They released the letter in partnership with Everytown, one of the country’s largest gun safety advocacy groups, emphasizing the importance of involving the business world. “There’s really no better barometer of public opinion than the business community,” says John Feinblatt, Everytown’s president. “It’s their job to keep in sync with where the public stands. More so than any poll, it is an indication of what the public wants.”
The letter details examples of the gun violence epidemic, mentioning not only the mass shootings in Buffalo, New York, and Uvalde, Texas, but also “14 additional mass shootings that took place in just the ten days between the two.”
Statistically, Uvalde wasn’t a gun violence anomaly in the United States; as of June 7, there had been 650 shooting incidents, resulting in 730 deaths, in the two weeks since the school shooting. The letter says that mass shootings are simply “the tip of the iceberg,” noting that 110 people are shot and killed every day in America. It also mentions that gun violence is now the leading cause of death of children in the U.S.
Mass shootings are bad business
The letter also dedicates a section to the economic impact of gun violence, pointing to Everytown research that suggests gun violence costs taxpayers, employers, and communities $280 billion a year.
“Communities that experience gun violence struggle to attract investment, create jobs, and see economic growth,” it reads.

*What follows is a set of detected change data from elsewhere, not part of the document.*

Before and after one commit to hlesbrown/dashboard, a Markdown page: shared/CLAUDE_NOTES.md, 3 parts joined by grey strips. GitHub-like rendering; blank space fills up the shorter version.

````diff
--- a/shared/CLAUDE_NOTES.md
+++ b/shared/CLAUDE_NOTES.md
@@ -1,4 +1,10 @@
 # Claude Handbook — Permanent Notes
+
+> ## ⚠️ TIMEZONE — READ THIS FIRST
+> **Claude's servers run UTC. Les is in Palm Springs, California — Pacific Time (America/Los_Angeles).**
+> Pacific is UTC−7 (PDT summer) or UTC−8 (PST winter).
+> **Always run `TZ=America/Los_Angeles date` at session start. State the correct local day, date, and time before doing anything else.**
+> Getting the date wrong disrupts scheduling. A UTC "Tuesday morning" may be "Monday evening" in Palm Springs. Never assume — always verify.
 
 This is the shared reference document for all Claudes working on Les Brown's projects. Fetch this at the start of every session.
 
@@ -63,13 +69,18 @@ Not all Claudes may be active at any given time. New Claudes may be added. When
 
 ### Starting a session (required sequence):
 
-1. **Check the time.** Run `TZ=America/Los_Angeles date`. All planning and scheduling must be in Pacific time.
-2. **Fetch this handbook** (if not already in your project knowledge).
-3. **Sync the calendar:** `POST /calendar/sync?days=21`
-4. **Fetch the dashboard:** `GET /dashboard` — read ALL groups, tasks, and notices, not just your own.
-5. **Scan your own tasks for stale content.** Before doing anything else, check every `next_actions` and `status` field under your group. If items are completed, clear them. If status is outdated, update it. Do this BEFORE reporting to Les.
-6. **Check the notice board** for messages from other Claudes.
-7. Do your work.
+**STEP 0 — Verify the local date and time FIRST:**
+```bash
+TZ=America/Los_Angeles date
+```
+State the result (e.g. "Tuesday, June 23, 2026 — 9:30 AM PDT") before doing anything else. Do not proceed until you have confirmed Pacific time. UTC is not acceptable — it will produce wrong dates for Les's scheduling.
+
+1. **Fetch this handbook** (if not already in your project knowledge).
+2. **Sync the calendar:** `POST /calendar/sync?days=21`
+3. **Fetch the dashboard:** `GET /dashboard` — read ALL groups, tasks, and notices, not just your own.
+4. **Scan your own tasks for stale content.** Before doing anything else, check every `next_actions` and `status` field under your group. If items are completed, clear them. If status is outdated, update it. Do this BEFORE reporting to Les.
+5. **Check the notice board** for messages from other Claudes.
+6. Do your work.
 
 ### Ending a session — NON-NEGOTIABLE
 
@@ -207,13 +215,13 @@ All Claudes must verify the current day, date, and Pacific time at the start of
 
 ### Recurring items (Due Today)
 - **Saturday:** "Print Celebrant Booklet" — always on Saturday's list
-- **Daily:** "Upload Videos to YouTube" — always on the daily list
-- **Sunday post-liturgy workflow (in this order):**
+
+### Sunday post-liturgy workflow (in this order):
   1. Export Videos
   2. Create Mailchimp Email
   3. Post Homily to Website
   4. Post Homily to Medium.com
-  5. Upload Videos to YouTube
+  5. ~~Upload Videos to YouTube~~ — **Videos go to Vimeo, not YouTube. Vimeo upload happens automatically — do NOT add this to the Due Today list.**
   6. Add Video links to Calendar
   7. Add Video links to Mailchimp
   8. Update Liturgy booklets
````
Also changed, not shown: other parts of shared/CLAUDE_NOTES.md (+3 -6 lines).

Feinblatt says this argument is crucial. “These people are used to judging things by the bottom line,” he says. “And there’s no question when you look at the costs of gun violence in this country, it’s taking a huge bite out of our economy.”
Levi Strauss & Co. has led the charge on the letter. “The gun violence epidemic in this country is real, and it is getting worse,” said Kelly McGinnis, the company’s SVP and chief communications officer, via email. “We believe that we cannot stay on the sidelines on an issue that threatens the fabric of communities where we live and work, and that the business community has to make its voice heard on this issue.”
Levi’s also led the way in September 2019, the last time a CEOs for Gun Safety letter went to the Senate, following mass shootings that summer at a bar in Dayton, Ohio, and at a Walmart in El Paso, Texas. Other signatories, like Dick’s Sporting Goods, have been outspoken about gun violence for a long time. Dick’s started pulling semiautomatic weapons from its shelves and destroying them following the Parkland massacre in 2018.
Still, none of these actions led to any federal gun reform legislation.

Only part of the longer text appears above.